"Rebuilding the Lives of the Wrongfully Convicted"

Harold Hall

haroldhall Convicted of: Double Murder, Rape
State: California
Served: 19 years
Compensated by State: No
Current Status: Employed
Health Insurance: Yes

Then: Harold Hall was wrongfully convicted in June of 1985 for the murder and rape of Nola Duncan and the murder of her brother David Rainey. Eighteen years old at the time, Hall describes the psychological and physical torment performed by a tag team of four Los Angeles police detectives during a 17 hour interrogation in September, 1985 in which Hall, at the age of eighteen confessed to the murders. However, there were inconsistencies with Hall’s confession and the truth surrounding this case would prevail many years later. He was given a “life” sentence in prison.

After spending more than half his life wrongly convicted and exhausting his state appeals, Hall filed a federal habeas corpus petition that was denied by a U.S. District Court. He appealed that ruling to the Federal 9th Circuit Court of Appeals. The 9th Circuit reversed the District Court judge’s decision, and granted his writ of habeas corpus stating, “There was absolutely no physical or forensic evidence connecting Hall to the body or the alley in which it was found. The only other evidence of Hall’s guilt was his curious and largely uncorroborated confession, which was shown to contain multiple inconsistencies and inaccuracies. For the most part, the confession did not match the evidence of the crime.”

On August 20, 2004 – the Los Angeles District Attorney decided Harold Hall would not be retried. Hall was released after a motion granting the dismissal of charges. Hall gives praise to his attorney, William Genego and the people who supported him through this tragedy and unjust conviction that stole 19 years of his life.
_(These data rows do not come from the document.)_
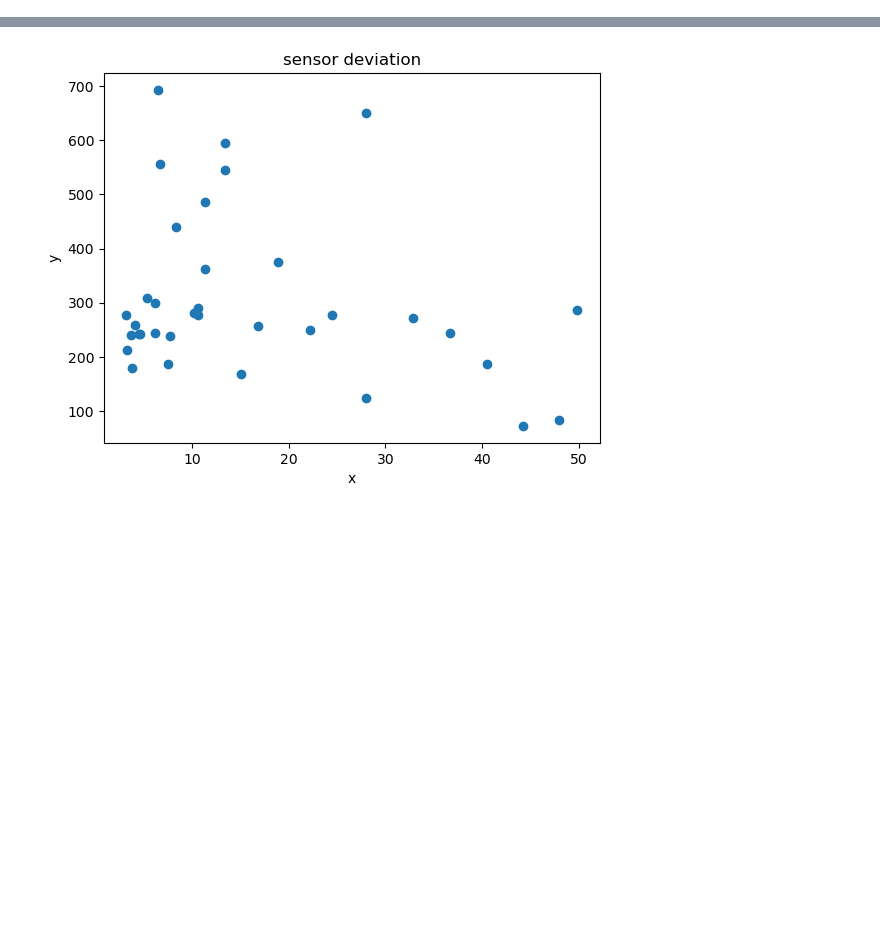
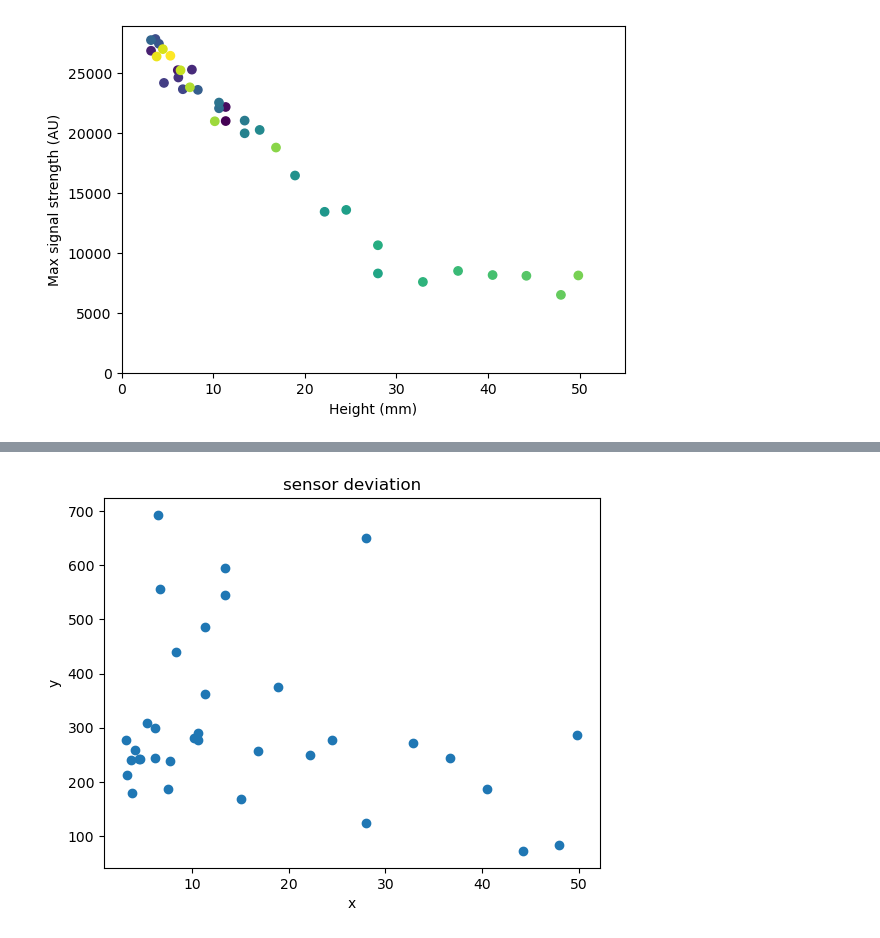
Before and after one commit to Michiel-E3/Bachelor-project, a Jupyter notebook: data-analyse experiment 1/data-analysis.ipynb, the cells around one changed output, grey strips where cells are left out. Drawn from its saved outputs; the diff is of its cells as text; code cells hidden in the pictures; blank space fills up the shorter version.

```diff
--- a/data-analyse experiment 1/data-analysis.ipynb
+++ b/data-analyse experiment 1/data-analysis.ipynb
@@ -71 +123,18 @@ plt.clf()
 <Figure size 640x480 with 0 Axes>
+# %%
+x = []
+y = []
+
+for i in range(len(data)):
+    x.append(data[i][0][0])
+    y.append(np.max(data[i][6]))
+
+plt.figure(figsize=(6.5, 4.5))
+plt.scatter(x, y, c=range(5,number_of_files), cmap='viridis')
+plt.xlim(0,55)
+plt.ylim(bottom=0)
+plt.xlabel("Height (mm)")
+plt.ylabel("Max signal strength (AU)")
+plt.show()
+# %% [output]
+[figure, added]
```
Also changed, not shown: parts of 5 cells of this notebook, 9 other files.
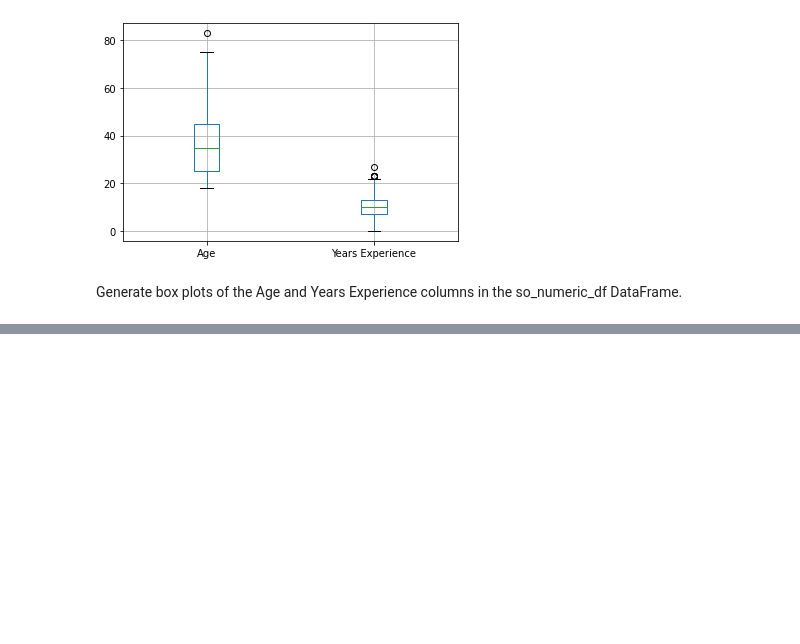
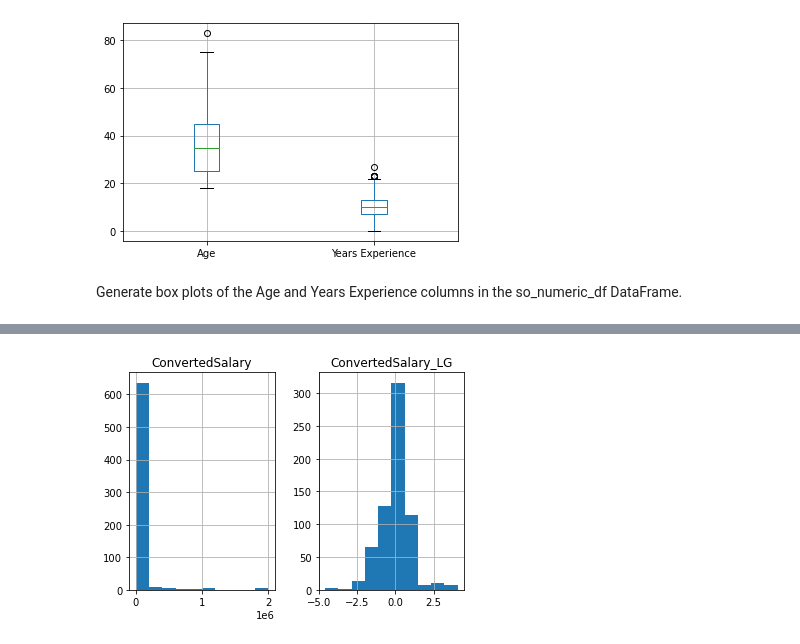
Before and after one commit to Seismic-Striker/Springboard_and_Datacamp, a Jupyter notebook: 16 Feature Engineering/Feature Engineering for Machine Learning in Python/Chapter 3 Conforming to Statistical Assumptions.ipynb, the cells around one changed output, grey strips where cells are left out. Cells and saved outputs as stored; diff of their text form; code cells hidden in the pictures; blank space fills up the shorter version.

```diff
--- a/16 Feature Engineering/Feature Engineering for Machine Learning in Python/Chapter 3 Conforming to Statistical Assumptions.ipynb
+++ b/16 Feature Engineering/Feature Engineering for Machine Learning in Python/Chapter 3 Conforming to Statistical Assumptions.ipynb
@@ -49,0 +153,15 @@ Generate box plots of the Age and Years Experience columns in the so_numeric_df
+# %%
+# Import StandardScaler
+from sklearn.preprocessing import StandardScaler
+
+# Instantiate StandardScaler
+SS_scaler = StandardScaler()
+
+# Fit SS_scaler to the data
+SS_scaler.fit(so_numeric_df[['Age']])
+
+# Transform the data using the fitted scaler
+so_numeric_df['Age_SS'] = SS_scaler.transform(so_numeric_df[['Age']])
+
+# Compare the origional and transformed column
+print(so_numeric_df[['Age_SS', 'Age']].head())
@@ -49,0 +190,18 @@ Generate box plots of the Age and Years Experience columns in the so_numeric_df
+# %%
+# Import PowerTransformer
+from sklearn.preprocessing import PowerTransformer
+
+# Instantiate PowerTransformer
+pow_trans = PowerTransformer()
+
+# Train the transform on the data
+pow_trans.fit(so_numeric_df[['ConvertedSalary']])
+
+# Apply the power transform to the data
+so_numeric_df['ConvertedSalary_LG'] = pow_trans.transform(so_numeric_df[['ConvertedSalary']])
+
+# Plot the data before and after the transformation
+so_numeric_df[['ConvertedSalary', 'ConvertedSalary_LG']].hist()
+plt.show()
+# %% [output]
+[figure, added]
```
Also changed, not shown: parts of 22 cells of this notebook.
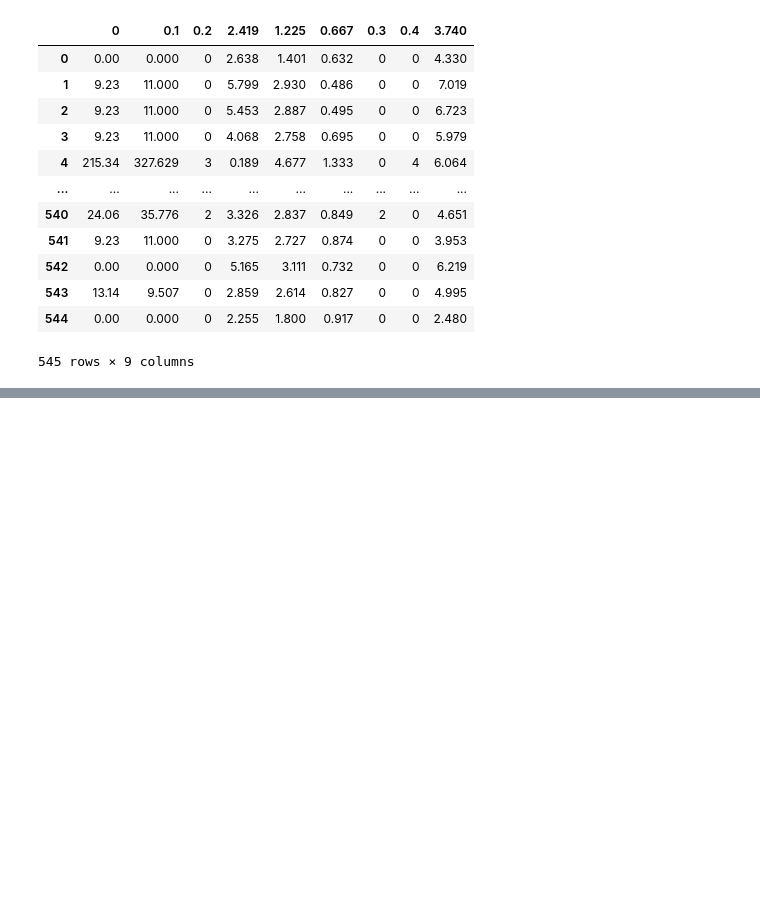
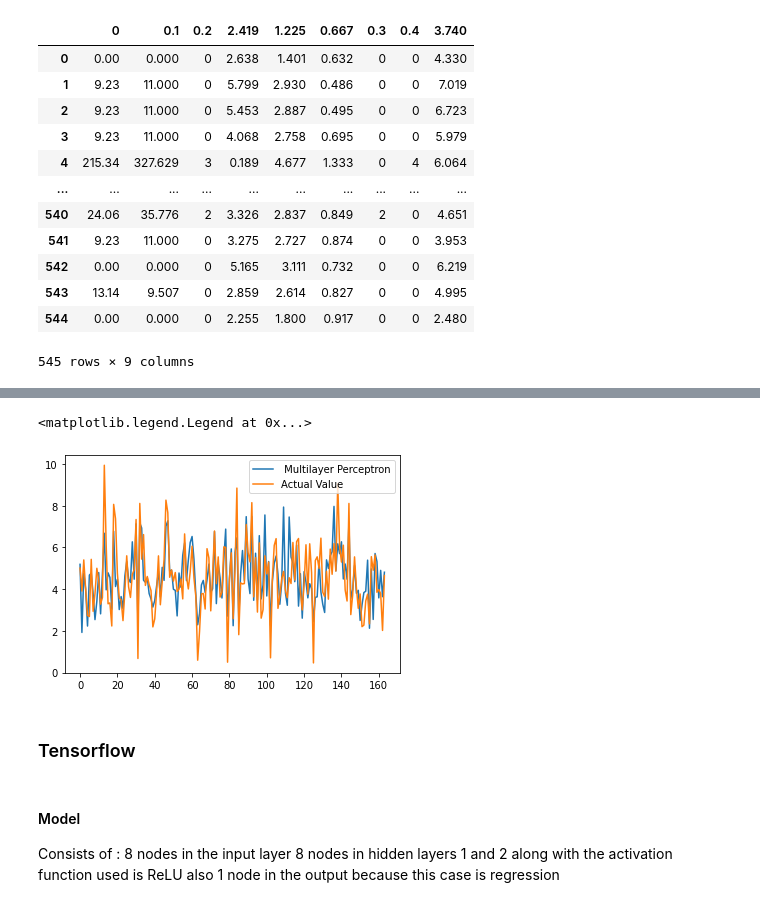
Before and after one commit to jamesleocodes/cheminformatics_projects, a Jupyter notebook: toxicity/toxicity.ipynb, the cells around one changed output, grey strips where cells are left out. Cells and saved outputs as stored; diff of their text form; code cells hidden in the pictures; blank space fills up the shorter version.

```diff
--- a/toxicity/toxicity.ipynb
+++ b/toxicity/toxicity.ipynb
@@ -30,0 +192,9 @@ data
+# %%
+plt.plot(list(hasil_mlp), label = " Multilayer Perceptron")
+plt.plot(list(y_test), label = 'Actual Value')
+plt.legend(loc='upper right')
+# %% [output]
+<matplotlib.legend.Legend at 0x...>
+[figure, added]
+# %% [markdown]
+### Tensorflow
@@ -30,0 +204,3 @@ data
+# %% [markdown]
+#### Model
+Consists of : 8 nodes in the input layer 8 nodes in hidden layers 1 and 2 along with the activation function used is ReLU also 1 node in the output because this case is regression
```
Also changed, not shown: parts of 24 cells of this notebook.
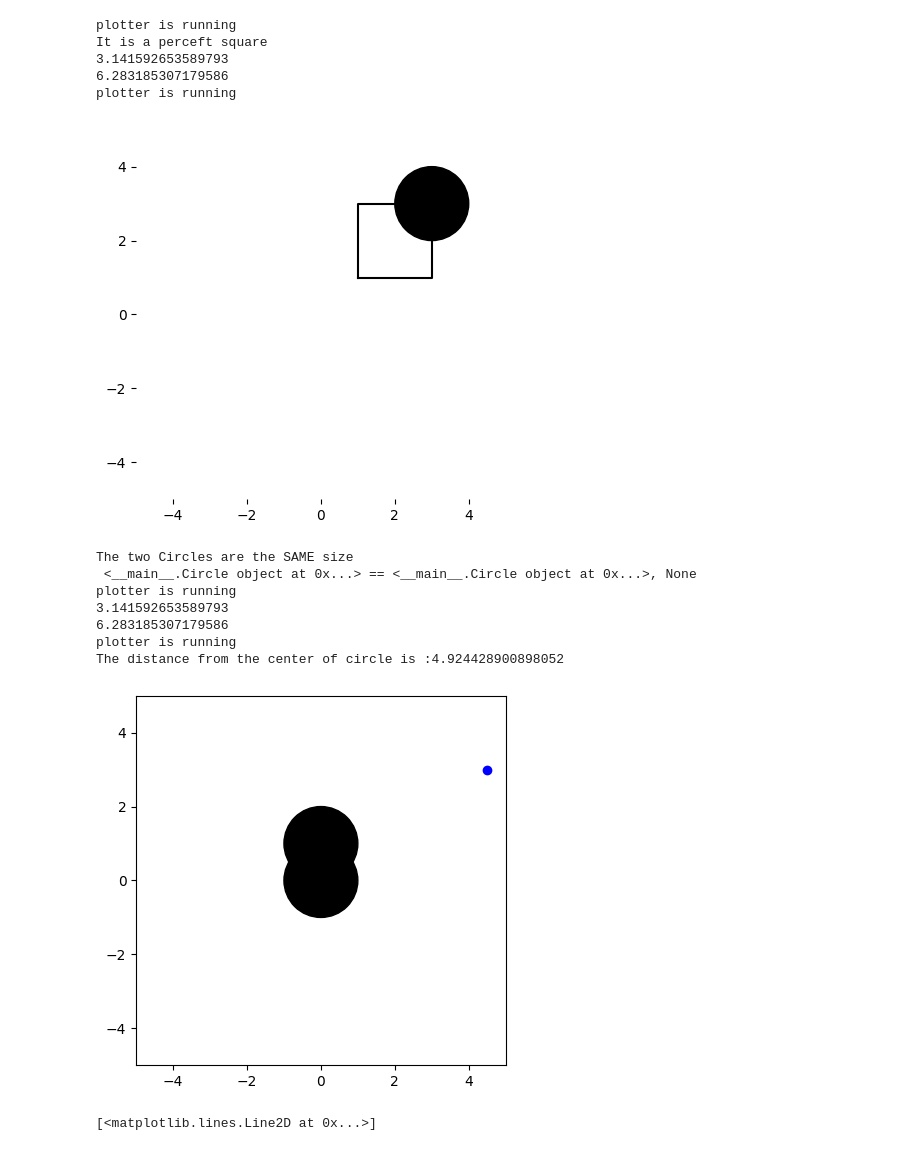
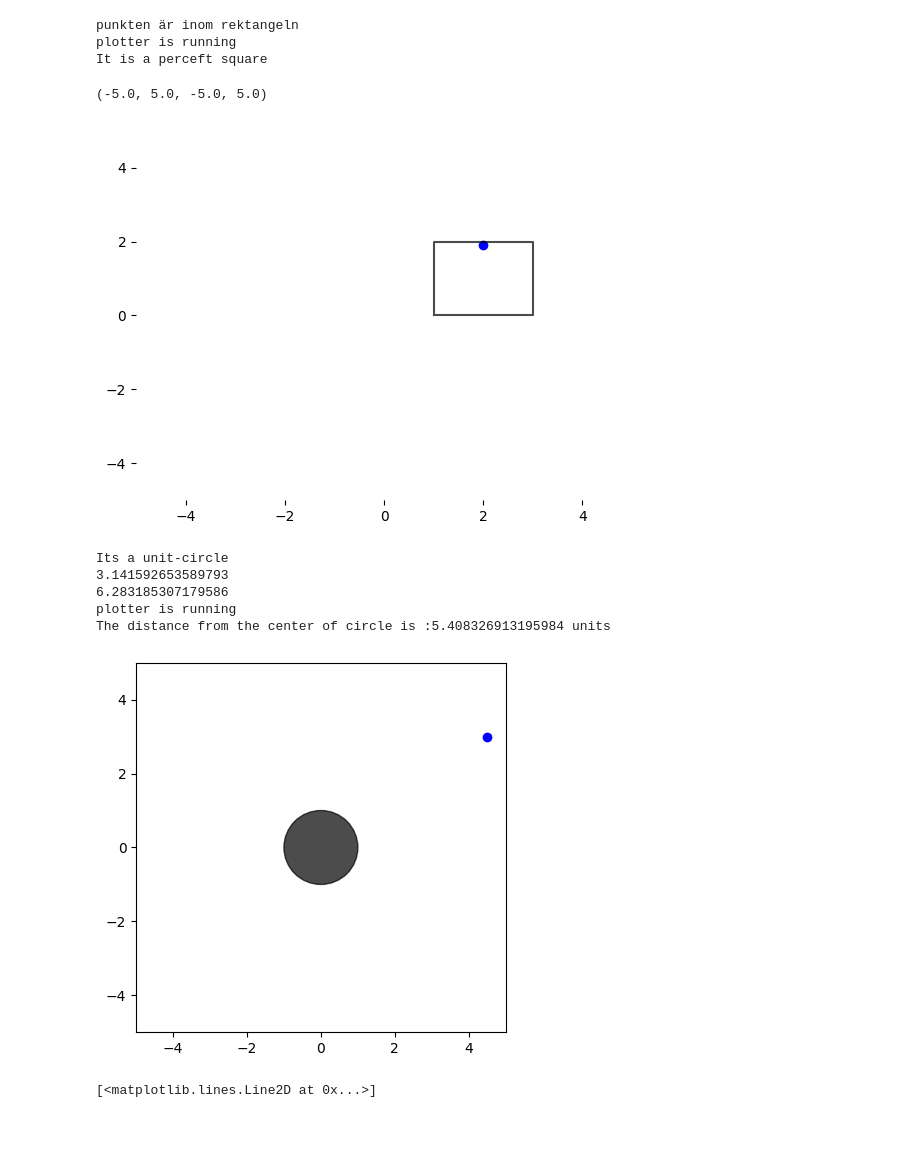
Before and after one commit to MxLied/Phyton-Max-Liedman, a Jupyter notebook: Labs och Explorations/tuto.ipynb, the cells around one changed output. Cells and saved outputs as stored; diff of their text form; code cells hidden in the pictures.

```diff
--- a/Labs och Explorations/tuto.ipynb
+++ b/Labs och Explorations/tuto.ipynb
@@ -1,4 +1,5 @@
 # %%
+
 import matplotlib.pyplot as plt
 #TODO  make better named varibales,
 #TODO comment code,
@@ -46,47 +47,54 @@ class Rectangle():
 
         y_list = [cornor_of_y, cornor_of_y + self.height, cornor_of_y + self.height, cornor_of_y, cornor_of_y]
 
-        plt.plot(x_list, y_list, c = colour)
+        plt.plot(x_list, y_list, c = colour, alpha = 0.7)
 
 ## ## looks if two rectangles are the same size
     def __eq__(self, value): ##  Code heavily inspierd by Daniel Nillson: exercise 12 fractions
         if (self.width == value.width) and (self.height == value.height):
             return print("The two rectangles are the SAME size")
         else: return print ("The two rectangles are NOT the same size")
 
+    def point_plot(self, point_x_positioner, point_y_positioner):
+
+        ## plotter
+        single_plot_point = plt.plot(point_x_positioner,point_y_positioner,'bo')
+
+        ##  Andreas Svensson hjälpte mig ↓↓↓↓
+        ###
+        if  (self.center_point_x - self.width/2  <= point_x_positioner <= self.center_point_x + self.width/2 and
+             self.center_point_y - self.height/2  <= point_y_positioner <= self.center_point_y + self.height/2 ):
+            print("punkten är inom rektangeln")
 
 
-
-
-## first two values creates square = (height, width),
-# last two valvues (rectangle mover in x-axis  from center of square), (rectangel mover in y-axis from center of square)
-newRectangle = Rectangle(2, 2, 2, 2)
+newRectangle = Rectangle(2, 2, 1, 1)
 # newRectange1 = Rectangle(2, 2, 0,0)
 
 # print(f" {newRectangle} == {newRectange1}, {newRectangle==newRectange1}")
 # newRectange1.plot('r')
 
 #calculates area
-newRectangle.transalte(2,2)
+# newRectangle.transalte(0,0)
+
+newRectangle.point_plot(2,1.9)
 newRectangle.plot()
 newRectangle.Sqaure_checker()
 
 ## move square in axis
 
 # newRectangle.plot()
 
 
 # ## axis
 plt.box(False)
 plt.axis([-5, 5, -5, 5])
 
 ## PLT.SHOW
 
 #TODO getter and setter
 # %% [output]
+punkten är inom rektangeln
 plotter is running
 It is a perceft square
-3.141592653589793
-6.283185307179586
-plotter is running
+(-5.0, 5.0, -5.0, 5.0)
-[figure, old version]
+[figure, new version]
@@ -93,5 +110,5 @@ plotter is running
 # %%
-from symbol import single_input
+
 import matplotlib.pyplot as plt
 import math
 
@@ -115,7 +132,7 @@ class Circle():
 
     def plot(self, color = 'k'):
         print("plotter is running")
-        circle_plot_object = plt.Circle((self.center_point_x, self.center_point_y), self.radius, color = color)
+        circle_plot_object = plt.Circle((self.center_point_x, self.center_point_y), self.radius, color = color, alpha=0.7)
 
         fig = plt.gcf()
         ax = fig.gca()
@@ -129,14 +146,15 @@ class Circle():
 
         ## Calculates ecludian
         dista = math.dist((self.center_point_x, self.center_point_y), (point_x_positioner, point_y_positioner))
+
         if (dista < self.radius):
-            print(f"The distance from the center of circle is :{dista}, the point is inside of the circle")
+            print(f"The distance from the center of circle is :{dista} uints, the point is inside of the circle")
         else:
-            print(f"The distance from the center of circle is :{dista}")
+            print(f"The distance from the center of circle is :{dista} units")
 
     def is_unit_circle(self):
-        if (self.center_point_y | self.center_point_x == 0 and (self.radius ==1)):
-            print("Its a unit circle")
+        if ((self.center_point_y | self.center_point_x == 0) and (self.radius == 1)):
+            print("Its a unit-circle")
 
     def __eq__(self, value): ##  Code heavily inspierd by Daniel Nillson: exercise 12 fractions
         if (self.radius == value.radius):
@@ -144,15 +162,10 @@ class Circle():
         else: return print ("The two Circles are NOT the same size")
 
 
-
-
-
-
-
-cirkel1 = Circle(1,0,1)
-cirkel2 = Circle(1,0,0)
-print(f" {cirkel1} == {cirkel2}, {cirkel1 == cirkel2}")
-cirkel2.plot()
+cirkel1 = Circle(1,0,0)
+# cirkel2 = Circle(1,0,0)
+# print(f" {cirkel1} == {cirkel2}, {cirkel1 == cirkel2}")
+# cirkel2.plot("r")
 cirkel1.is_unit_circle()
 cirkel1.circle_area()
 cirkel1.circle_circumference()
@@ -174,14 +187,12 @@ ax.set_aspect(1)
 
 # plt.axis([-5, 5, -5, 5])
 # %% [output]
-The two Circles are the SAME size
- <__main__.Circle object at 0x...> == <__main__.Circle object at 0x...>, None
-plotter is running
+Its a unit-circle
 3.141592653589793
 6.283185307179586
 plotter is running
-The distance from the center of circle is :4.924428900898052
+The distance from the center of circle is :5.408326913195984 units
-[figure, old version]
+[figure, new version]
 # %%
 plt.plot(0,0,'r')
 # %% [output]
```
Also changed, not shown: parts of 1 cell of this notebook.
Now: Harold has stated, "What they took from me, I can’t get back. The thing is to move forward, to enjoy what I have now." Harold works for the Los Angeles County Bar Association’s Indigent Criminal Defense Appointment Program (ICDA) in Los Angeles and has moved forward with his life.

On July 24, 2006 Harold stated, "Our criminal justice system needs an overhaul. People have an attitude of indifference thinking 'wrongful conviction doesn’t apply to me' but people as a whole need to get involved because wrongful conviction and coerced testimony can happen to anyone."

Harold lives independently with continued support of family and friends.